◆ **DATA TO EXAMINE**
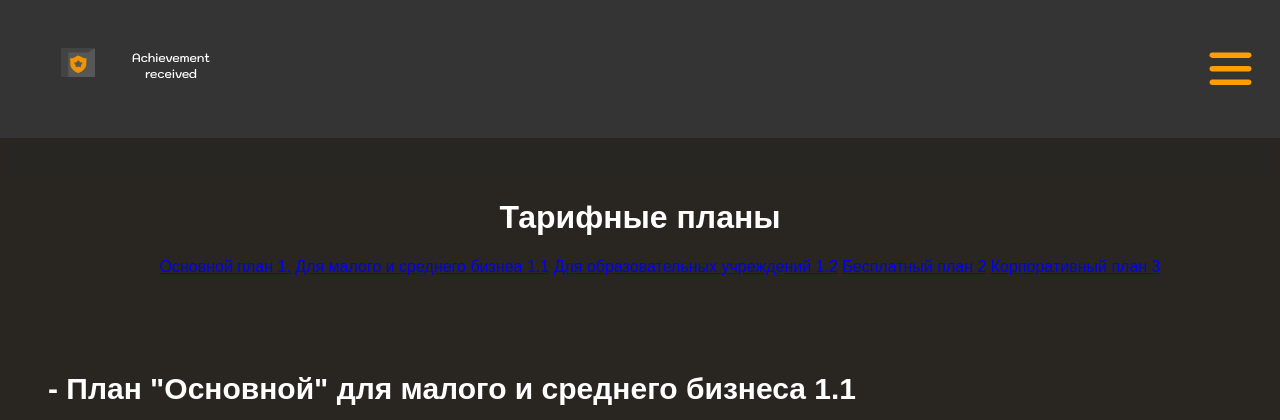
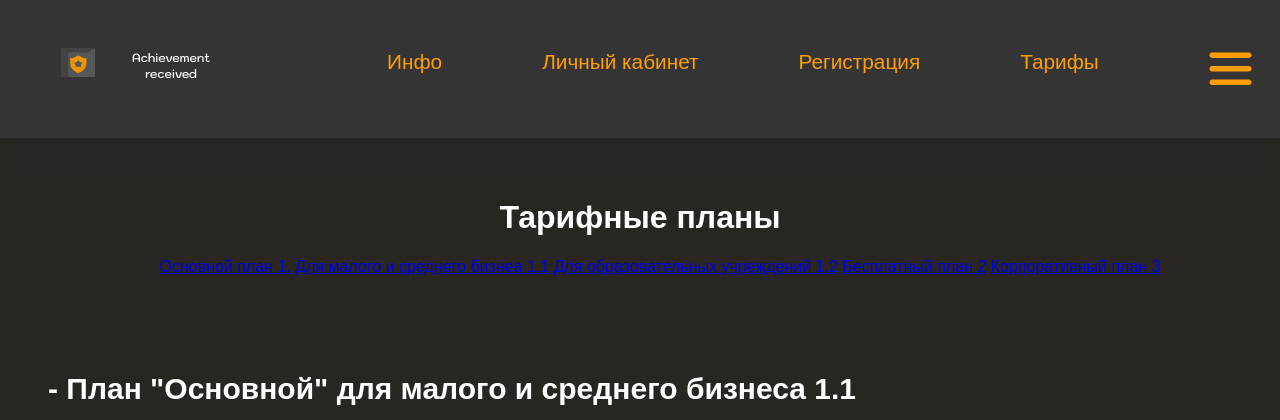
Before and after one commit to Enot1234/36enjouers_site, a Django app: page /tariffs in a window 1280 px wide. Shown: the top 420 px of the page. Run offline with Django 4.2, Linux system fonts and the light colour scheme; some web fonts are replaced.

Commit message:
Update html

```diff
--- a/templates/tariffs.html
+++ b/templates/tariffs.html
@@ -71,7 +71,14 @@
     <!--Верхняя полоса сайта-->
     <div class="Container">
 
-        <header class="Header"></header>
+        <header class="Header">
+            <div class="link">
+                <p><a href="{% url 'laborinfo' %}">Инфо</a></p>
+                <p><a href="{% url 'organization' %}">Личный кабинет</a></p>
+                <p><a href="{% url 'registerschool' %}">Регистрация</a></p>
+                <p><a href="{% url 'tariffs' %}">Тарифы</a></p>
+            </div>
+        </header>
 
     </div>
 
```
Also changed, not shown: templates/index.html (+4 -4 lines), templates/laborinfo.html (+8 -1 lines), templates/lichniy_kabinet.html (+8 -1 lines), templates/register/RegisterSchool.html (renamed from templates/RegisterSchool.html).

◆ **WHAT THE TASK REQUIRES**
Output only the number of lines above holding "class".

◆ **TASK ANSWER**
4